- Instructions for the task -
Restate the records in full and exactly, with no images included.

Before-and-after page screenshots

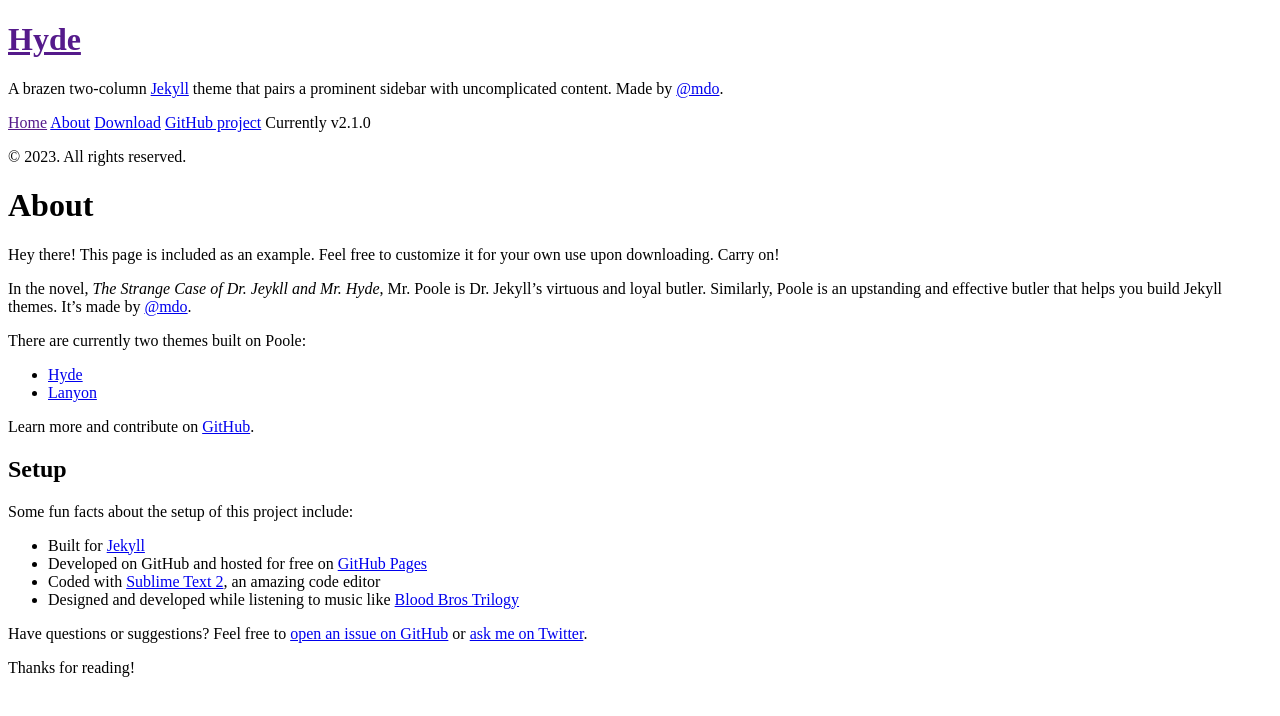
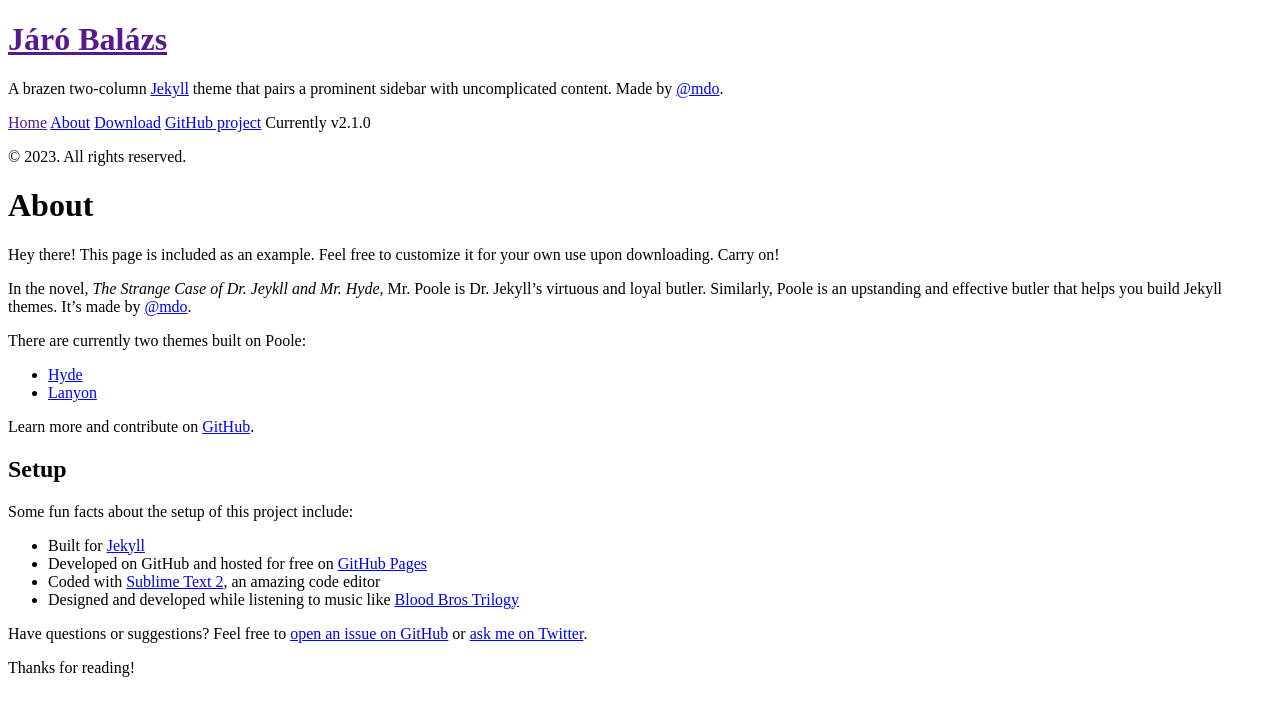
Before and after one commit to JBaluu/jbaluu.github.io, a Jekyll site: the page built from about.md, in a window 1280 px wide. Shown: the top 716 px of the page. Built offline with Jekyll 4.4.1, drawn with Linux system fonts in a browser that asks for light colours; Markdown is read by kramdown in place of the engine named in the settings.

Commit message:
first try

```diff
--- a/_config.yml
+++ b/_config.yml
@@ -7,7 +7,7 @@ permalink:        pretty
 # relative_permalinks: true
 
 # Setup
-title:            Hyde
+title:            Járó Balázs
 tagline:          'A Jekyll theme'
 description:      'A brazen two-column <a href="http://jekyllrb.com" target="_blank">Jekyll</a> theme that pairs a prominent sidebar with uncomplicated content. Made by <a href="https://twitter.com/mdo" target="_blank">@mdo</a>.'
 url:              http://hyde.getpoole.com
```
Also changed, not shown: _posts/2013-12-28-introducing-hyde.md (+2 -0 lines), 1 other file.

- Written reply -
Before and after one commit to JBaluu/jbaluu.github.io, a Jekyll site: the page built from about.md, in a window 1280 px wide. Shown: the top 716 px of the page. Built offline with Jekyll 4.4.1, drawn with Linux system fonts in a browser that asks for light colours; Markdown is read by kramdown in place of the engine named in the settings.

Commit message:
first try

```diff
--- a/_config.yml
+++ b/_config.yml
@@ -7,7 +7,7 @@ permalink:        pretty
 # relative_permalinks: true
 
 # Setup
-title:            Hyde
+title:            Járó Balázs
 tagline:          'A Jekyll theme'
 description:      'A brazen two-column <a href="http://jekyllrb.com" target="_blank">Jekyll</a> theme that pairs a prominent sidebar with uncomplicated content. Made by <a href="https://twitter.com/mdo" target="_blank">@mdo</a>.'
 url:              http://hyde.getpoole.com
```
Also changed, not shown: _posts/2013-12-28-introducing-hyde.md (+2 -0 lines), 1 other file.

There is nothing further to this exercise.